How did Mark prosper while his neighbors suffered? I was eager to know because the answer, I believed, could hold a key for rethinking farming in a climate-unstable world.”
In brief, Mark designed his farm according to ecosystem principles. He began with a bare, eroding piece of hilly land, badly degraded from previous owners' industrial monocropping practices. Using Keyline Design on the hills, he ripped the soil on amplified contour and planted a forest of edible nut and fruit trees and shrubs, and edible vines. Strong tree roots hold soil in place and all increase the photosynthetic capacity of the land, which in turn helps increase carbon sequestration and humus formation, essential for holding water in the soil.
Diverse perennial and annual crops and pasture grasses planted beneath and between tree rows and multi-species rotational grazing further increased the microbe-mediated fertility of the land and its capacity to hold and infiltrate water and to slow and spread it, as it can do in all soil types. Thanks to all the living roots and the ever-increasing percentage of stable organic matter, his crops and soil hold steady in gullywashers and flash floods.

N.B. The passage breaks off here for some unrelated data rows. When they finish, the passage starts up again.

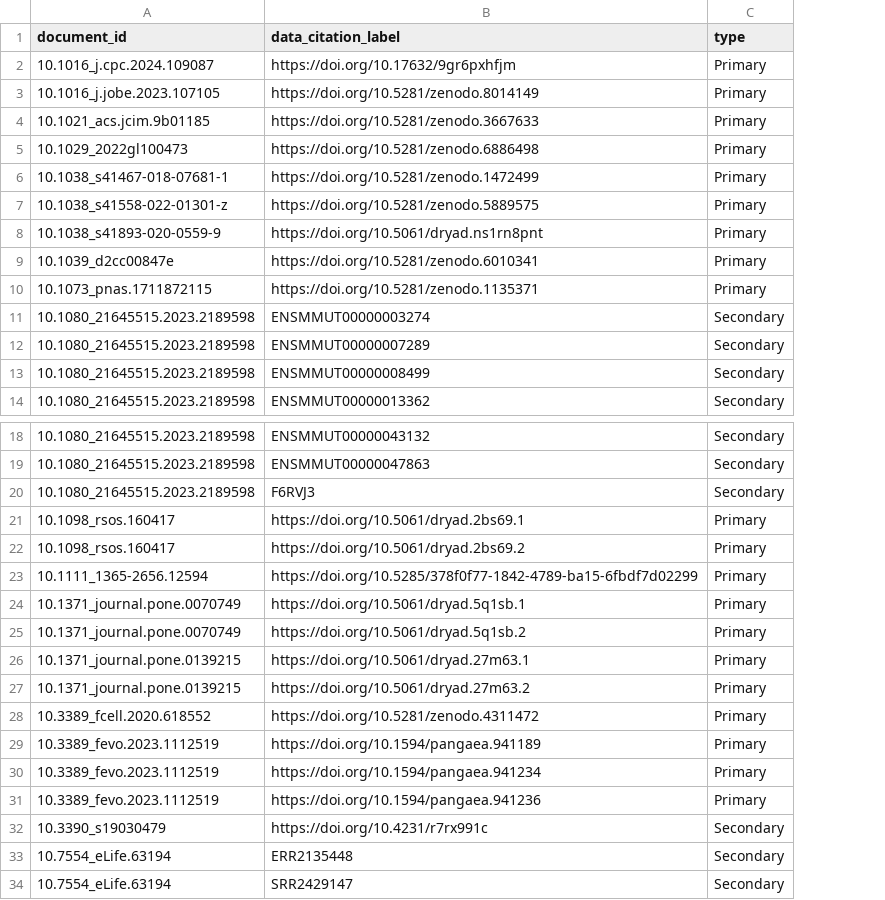
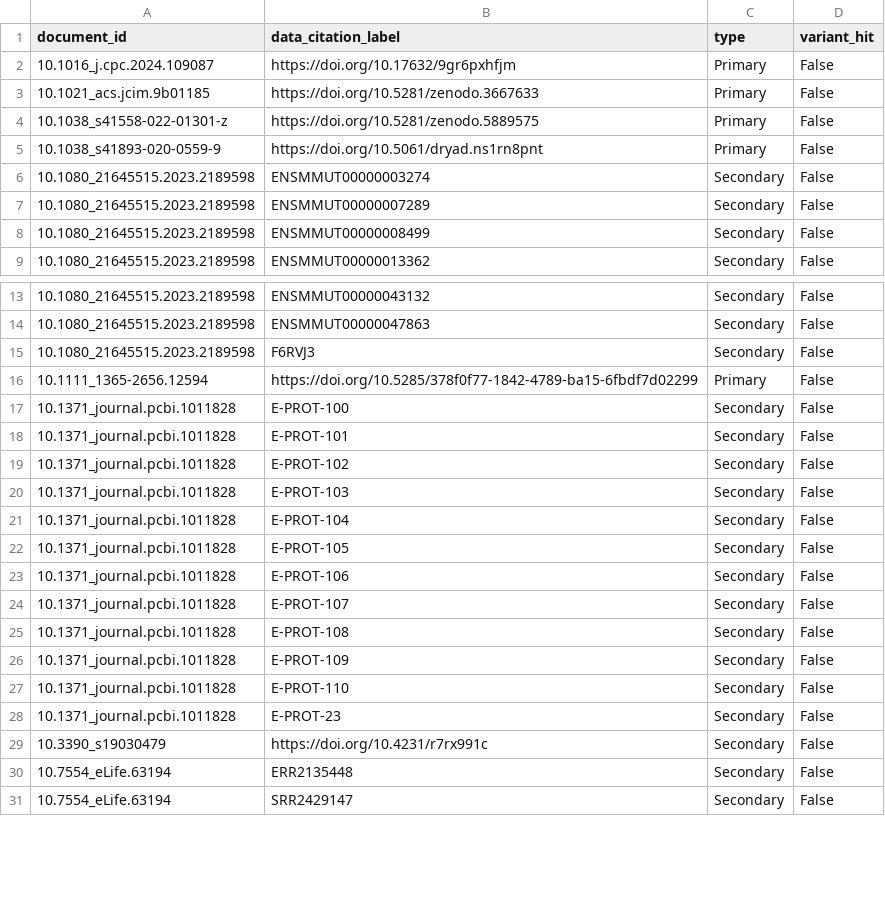
Before and after one commit to tavjo/MDC-Challenge-2025, a CSV file: reports/citation_audit/missing.csv, drawn as a sheet; only a part is shown, gaps mark what is left out; removed rows and columns are numbered as before the commit, all else as after; the diff names each change by its address in the sheet, - before the commit and + after, or states it on an @@ line.

```diff
--- a/reports/citation_audit/missing.csv
+++ b/reports/citation_audit/missing.csv
+column D (variant_hit), rows 2-9: all False; rows 13-16: all False; rows 29-31: all False
-row 3: 10.1016_j.jobe.2023.107105 | https://doi.org/10.5281/zenodo.8014149 | Primary
-row 5: 10.1029_2022gl100473 | https://doi.org/10.5281/zenodo.6886498 | Primary
-row 6: 10.1038_s41467-018-07681-1 | https://doi.org/10.5281/zenodo.1472499 | Primary
-row 9: 10.1039_d2cc00847e | https://doi.org/10.5281/zenodo.6010341 | Primary
-row 10: 10.1073_pnas.1711872115 | https://doi.org/10.5281/zenodo.1135371 | Primary
-row 21: 10.1098_rsos.160417 | https://doi.org/10.5061/dryad.2bs69.1 | Primary
-row 22: 10.1098_rsos.160417 | https://doi.org/10.5061/dryad.2bs69.2 | Primary
-row 24: 10.1371_journal.pone.0070749 | https://doi.org/10.5061/dryad.5q1sb.1 | Primary
-row 25: 10.1371_journal.pone.0070749 | https://doi.org/10.5061/dryad.5q1sb.2 | Primary
-row 26: 10.1371_journal.pone.0139215 | https://doi.org/10.5061/dryad.27m63.1 | Primary
-row 27: 10.1371_journal.pone.0139215 | https://doi.org/10.5061/dryad.27m63.2 | Primary
-row 28: 10.3389_fcell.2020.618552 | https://doi.org/10.5281/zenodo.4311472 | Primary
-row 29: 10.3389_fevo.2023.1112519 | https://doi.org/10.1594/pangaea.941189 | Primary
-row 30: 10.3389_fevo.2023.1112519 | https://doi.org/10.1594/pangaea.941234 | Primary
-row 31: 10.3389_fevo.2023.1112519 | https://doi.org/10.1594/pangaea.941236 | Primary
+row 17: 10.1371_journal.pcbi.1011828 | E-PROT-100 | Secondary | False
+row 18: 10.1371_journal.pcbi.1011828 | E-PROT-101 | Secondary | False
+row 19: 10.1371_journal.pcbi.1011828 | E-PROT-102 | Secondary | False
+row 20: 10.1371_journal.pcbi.1011828 | E-PROT-103 | Secondary | False
+row 21: 10.1371_journal.pcbi.1011828 | E-PROT-104 | Secondary | False
+row 22: 10.1371_journal.pcbi.1011828 | E-PROT-105 | Secondary | False
+row 23: 10.1371_journal.pcbi.1011828 | E-PROT-106 | Secondary | False
+row 24: 10.1371_journal.pcbi.1011828 | E-PROT-107 | Secondary | False
+row 25: 10.1371_journal.pcbi.1011828 | E-PROT-108 | Secondary | False
+row 26: 10.1371_journal.pcbi.1011828 | E-PROT-109 | Secondary | False
+row 27: 10.1371_journal.pcbi.1011828 | E-PROT-110 | Secondary | False
+row 28: 10.1371_journal.pcbi.1011828 | E-PROT-23 | Secondary | False
```
Also changed, not shown: reports/citation_audit/found.csv, reports/citation_audit/missing_by_document.csv, 13 other files.
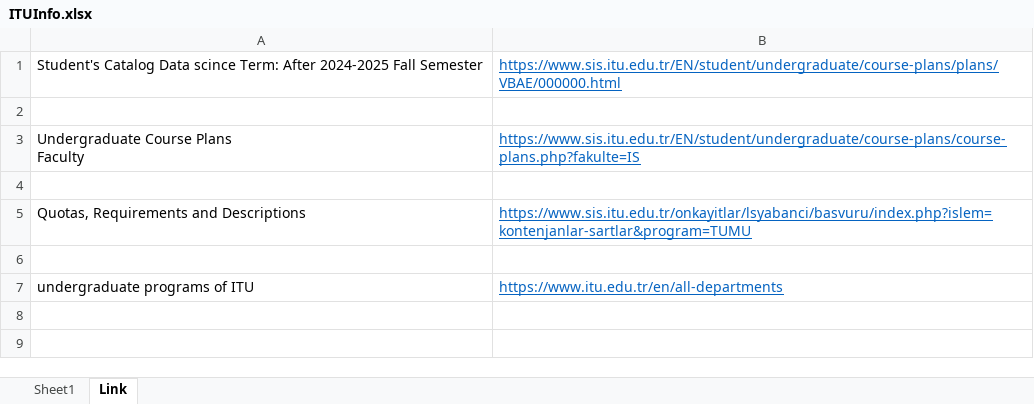
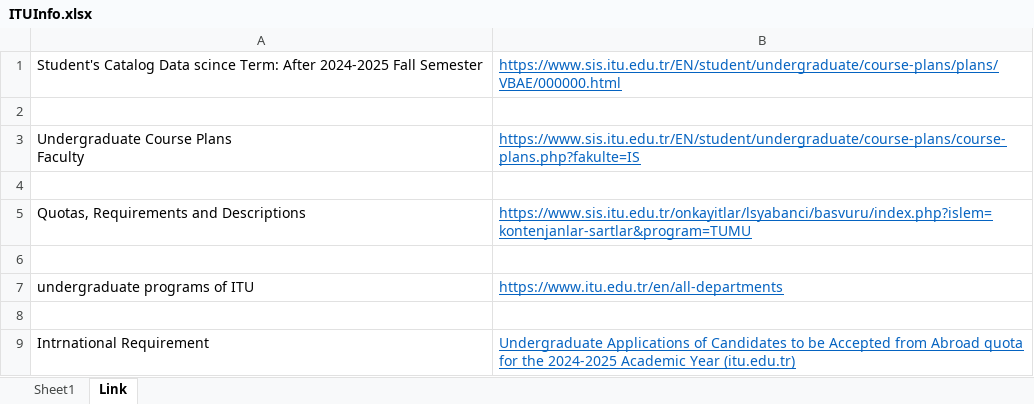
Before and after one commit to negarabelehkoub/University2, an Excel workbook: ITU/ITUInfo.xlsx, sheet Link, drawn as a sheet; values as stored, in another font and other column widths than the file's, no borders; the diff names each change by its address in the sheet, - before the commit and + after, or states it on an @@ line.

Commit message:
itu

```diff
--- a/ITU/ITUInfo.xlsx (sheet Link)
+++ b/ITU/ITUInfo.xlsx (sheet Link)
+row 8: (empty)
+row 9: Intrnational Requirement | Undergraduate Applications of Candidates to be Accepted from Abroad quota for the 2024-2025 Academic Year (itu.edu.tr)
```
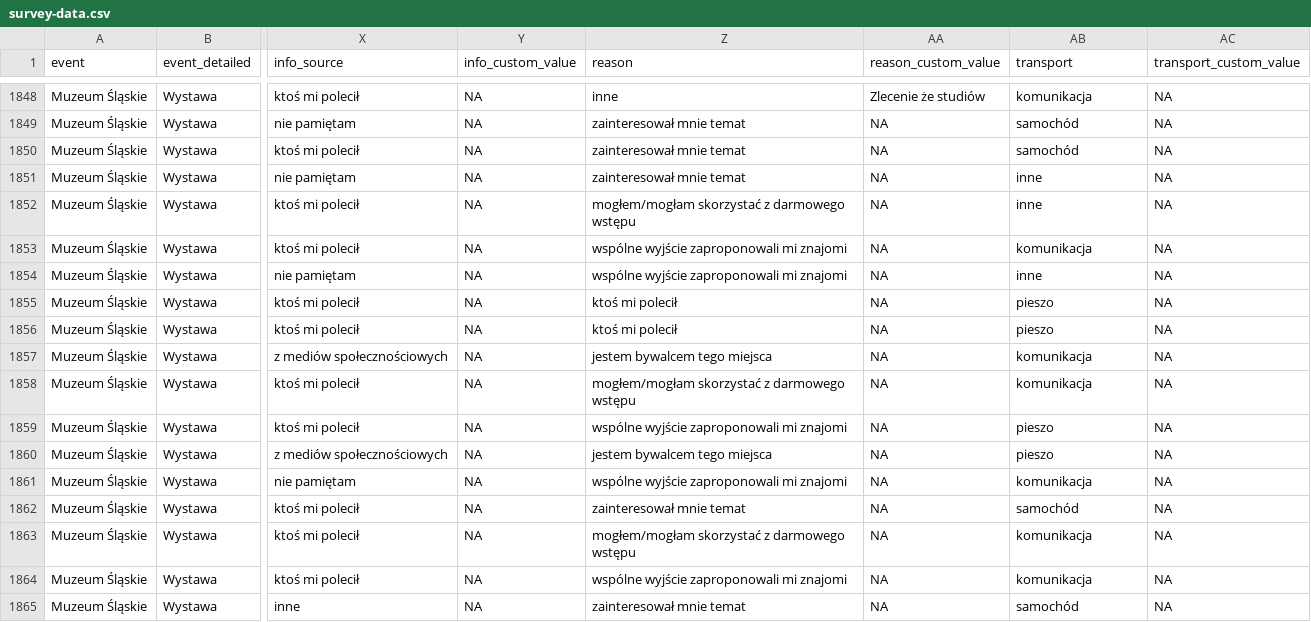
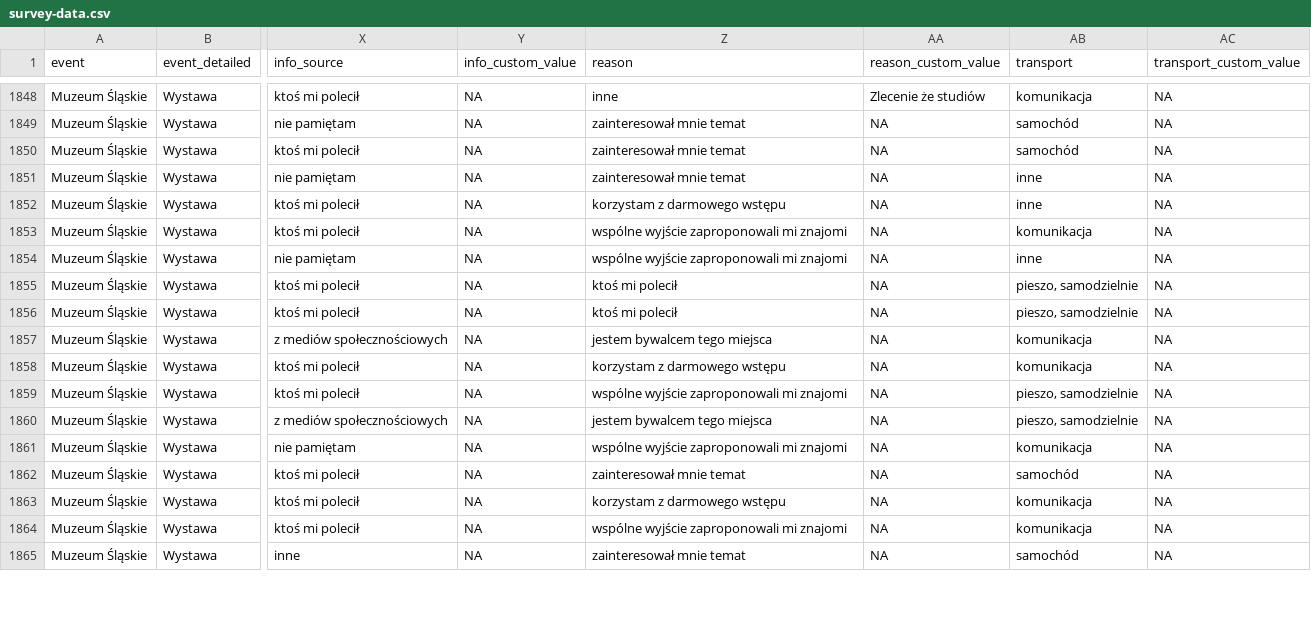
Before and after one commit to medialabkato/katowice-culture-survey, a CSV file: survey-data.csv, drawn as a sheet; only a part is shown, gaps mark what is left out; the diff covers the shown part only; the diff names each change by its address in the sheet, - before the commit and + after, or states it on an @@ line.

Commit message:
Update survey-data.csv

```diff
--- a/survey-data.csv
+++ b/survey-data.csv
-Z1852 (reason): mogłem/mogłam skorzystać z darmowego wstępu
+Z1852 (reason): korzystam z darmowego wstępu
-AB1855:AB1856 (transport): pieszo
+AB1855:AB1856 (transport): pieszo, samodzielnie
-Z1858 (reason): mogłem/mogłam skorzystać z darmowego wstępu
+Z1858 (reason): korzystam z darmowego wstępu
-AB1859:AB1860 (transport): pieszo
+AB1859:AB1860 (transport): pieszo, samodzielnie
-Z1863 (reason): mogłem/mogłam skorzystać z darmowego wstępu
+Z1863 (reason): korzystam z darmowego wstępu
```
Also changed, not shown: 135 edited cells elsewhere in this file.
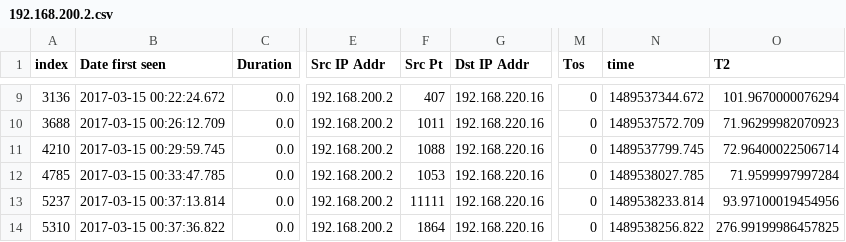
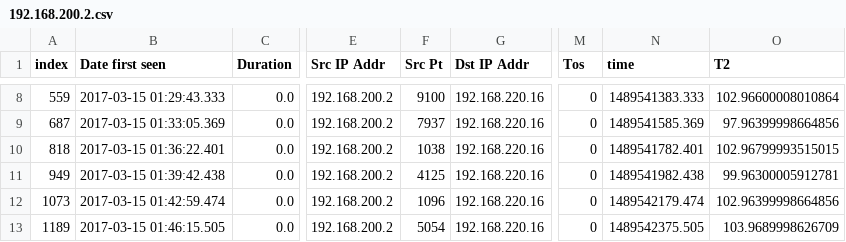
Before and after one commit to PasaOpasen/NG2021, a CSV file: folders/E/192.168.200.2.csv, drawn as a sheet; only a part is shown, gaps mark what is left out; addresses are those after the commit; the diff covers the shown part only; the diff names each change by its address in the sheet, - before the commit and + after, or states it on an @@ line.

```diff
--- a/folders/E/192.168.200.2.csv
+++ b/folders/E/192.168.200.2.csv
-A8 (index): 3136
+A8 (index): 559
-B8 (Date first seen): 2017-03-15 00:22:24.672
+B8 (Date first seen): 2017-03-15 01:29:43.333
-F8 (Src Pt): 407
+F8 (Src Pt): 9100
-N8 (time): 1489537344.672
+N8 (time): 1489541383.333
-O8 (T2): 101.9670000076294
+O8 (T2): 102.96600008010864
-A9 (index): 3688
+A9 (index): 687
-B9 (Date first seen): 2017-03-15 00:26:12.709
+B9 (Date first seen): 2017-03-15 01:33:05.369
-F9 (Src Pt): 1011
+F9 (Src Pt): 7937
-N9 (time): 1489537572.709
+N9 (time): 1489541585.369
-O9 (T2): 71.96299982070923
+O9 (T2): 97.96399998664856
-A10 (index): 4210
+A10 (index): 818
-B10 (Date first seen): 2017-03-15 00:29:59.745
+B10 (Date first seen): 2017-03-15 01:36:22.401
-F10 (Src Pt): 1088
+F10 (Src Pt): 1038
-N10 (time): 1489537799.745
+N10 (time): 1489541782.401
-O10 (T2): 72.96400022506714
+O10 (T2): 102.96799993515015
-A11 (index): 4785
+A11 (index): 949
-B11 (Date first seen): 2017-03-15 00:33:47.785
+B11 (Date first seen): 2017-03-15 01:39:42.438
-F11 (Src Pt): 1053
+F11 (Src Pt): 4125
-N11 (time): 1489538027.785
+N11 (time): 1489541982.438
-O11 (T2): 71.9599997997284
+O11 (T2): 99.96300005912781
-A12 (index): 5237
+A12 (index): 1073
-B12 (Date first seen): 2017-03-15 00:37:13.814
+B12 (Date first seen): 2017-03-15 01:42:59.474
-F12 (Src Pt): 11111
+F12 (Src Pt): 1096
-N12 (time): 1489538233.814
+N12 (time): 1489542179.474
-O12 (T2): 93.97100019454956
+O12 (T2): 102.96399998664856
-A13 (index): 5310
+A13 (index): 1189
-B13 (Date first seen): 2017-03-15 00:37:36.822
+B13 (Date first seen): 2017-03-15 01:46:15.505
-F13 (Src Pt): 1864
+F13 (Src Pt): 5054
-N13 (time): 1489538256.822
+N13 (time): 1489542375.505
-O13 (T2): 276.99199986457825
+O13 (T2): 103.9689998626709
```
Also changed, not shown: 5 removed rows and 80 edited cells elsewhere in this file, folders/E/10009_64.csv, folders/E/192.168.100.4.csv, 45 other files.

On a smaller scale, gardeners apply the same principles when we install raingardens, bioswales, bioretention ponds, or implement other basic water-harvesting techniques of our choice or design, ancient and modern. Permeable pavement and green roofs can add to our options. Gardeners are capable of preventing and mitigating gully formation, erosion, and crop loss from severe rain events and flooding by building soil water-holding capacity and fertility in our gardens, orchards, and home landscapes.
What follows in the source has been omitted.